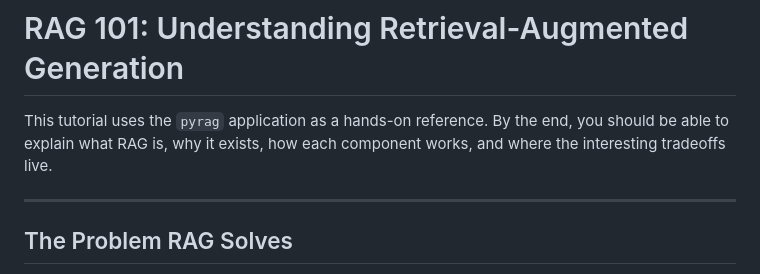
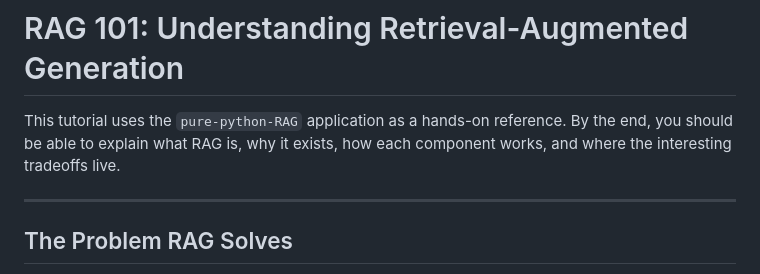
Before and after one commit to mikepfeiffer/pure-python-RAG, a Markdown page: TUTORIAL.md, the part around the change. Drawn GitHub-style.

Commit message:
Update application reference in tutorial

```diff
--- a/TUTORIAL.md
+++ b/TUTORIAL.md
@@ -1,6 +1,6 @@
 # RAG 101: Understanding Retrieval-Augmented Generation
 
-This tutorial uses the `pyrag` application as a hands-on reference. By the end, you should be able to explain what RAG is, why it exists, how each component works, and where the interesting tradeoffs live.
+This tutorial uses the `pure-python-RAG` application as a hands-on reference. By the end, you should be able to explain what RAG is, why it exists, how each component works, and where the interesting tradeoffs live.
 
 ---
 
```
□ □ □ □ □
◆ Work task ◆
Whenever the string "interesting" shows up in a line of the records, copy that line.

◆ Solution for this task ◆
-This tutorial uses the `pyrag` application as a hands-on reference. By the end, you should be able to explain what RAG is, why it exists, how each component works, and where the interesting tradeoffs live.
+This tutorial uses the `pure-python-RAG` application as a hands-on reference. By the end, you should be able to explain what RAG is, why it exists, how each component works, and where the interesting tradeoffs live.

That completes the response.